LIVING THE CHEMICAL LIFE
I have to admit that I don’t care about the historical Jesus.
One way or the other.
I’ve always thought there were larger forces at work.
The sun and the wind. The sadness that comes in the afternoon.
Did you know that our bones are only 10 years old?
No matter how old we are, it’s always the same.
Something to do with cells, I guess. With regeneration.
There are miracles like this all over the place,
in everybody’s bloodstream, and that’s alright with me.
Doris Day was once marooned on an island with another man.
Years went by and her husband, James Garner,
was about to marry another woman. Polly Bergen.
But then Doris came back and sang a lullaby to her kids,
then tucked them into bed. And they didn’t even know who she was.
I think that life is just like this.
Sometimes we are the stone and the Spirit is the river.
Sometimes we are the mountain and the Spirit is the rain.
—from Rattle #28, Winter 2007
Rattle Poetry Prize Finalist

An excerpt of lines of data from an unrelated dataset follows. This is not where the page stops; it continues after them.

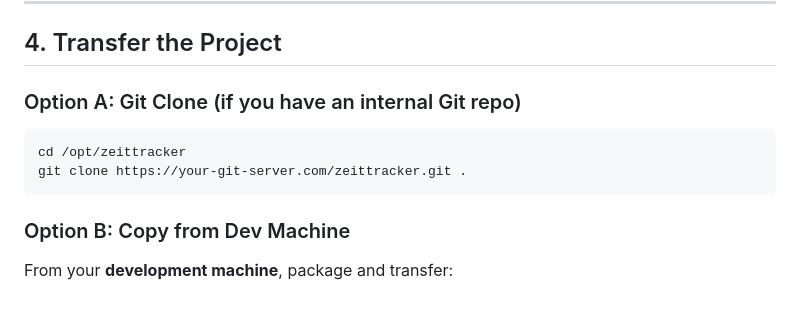
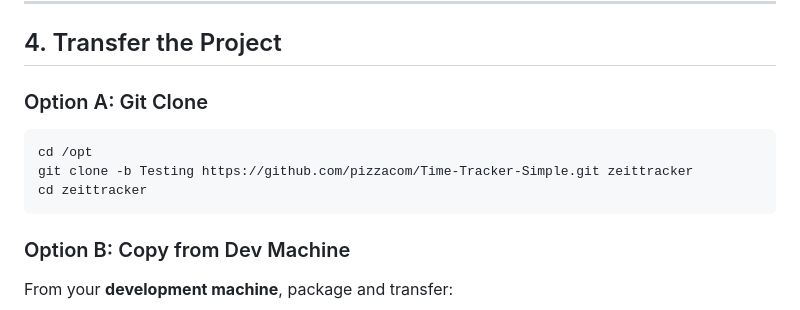
Before and after one commit to pizzacom/Time-Tracker-Simple, a Markdown page: DEPLOYMENT.md, the part around the change. GitHub-like rendering.

Commit message:
edited git clone command with correct link

````diff
--- a/DEPLOYMENT.md
+++ b/DEPLOYMENT.md
@@ -102,11 +102,12 @@ sudo chown $USER:$USER /opt/zeittracker
 
 ## 4. Transfer the Project
 
-### Option A: Git Clone (if you have an internal Git repo)
+### Option A: Git Clone
 
 ```bash
-cd /opt/zeittracker
-git clone https://your-git-server.com/zeittracker.git .
+cd /opt
+git clone -b Testing https://github.com/pizzacom/Time-Tracker-Simple.git zeittracker
+cd zeittracker
 ```
 
 ### Option B: Copy from Dev Machine
````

Chris Anderson: “I am an English Professor at Oregon State University, but I am also a Catholic deacon, and my poetry is one result of the free association and spontaneity of lectio divina, the kind of prayer I practice every morning. In lectio you leap, and in leaping poetry, of course, you leap, and what I love about that is how there’s this mystery, this other story you don’t really understand, bigger than your own, that somehow gets implied in the gaps and jumps. Maybe a poem like ‘Living the Chemical Life’ would seem irreverent to a believer, but for me it’s not at all. It’s joyous. It’s one way of letting the Spirit move.” (web)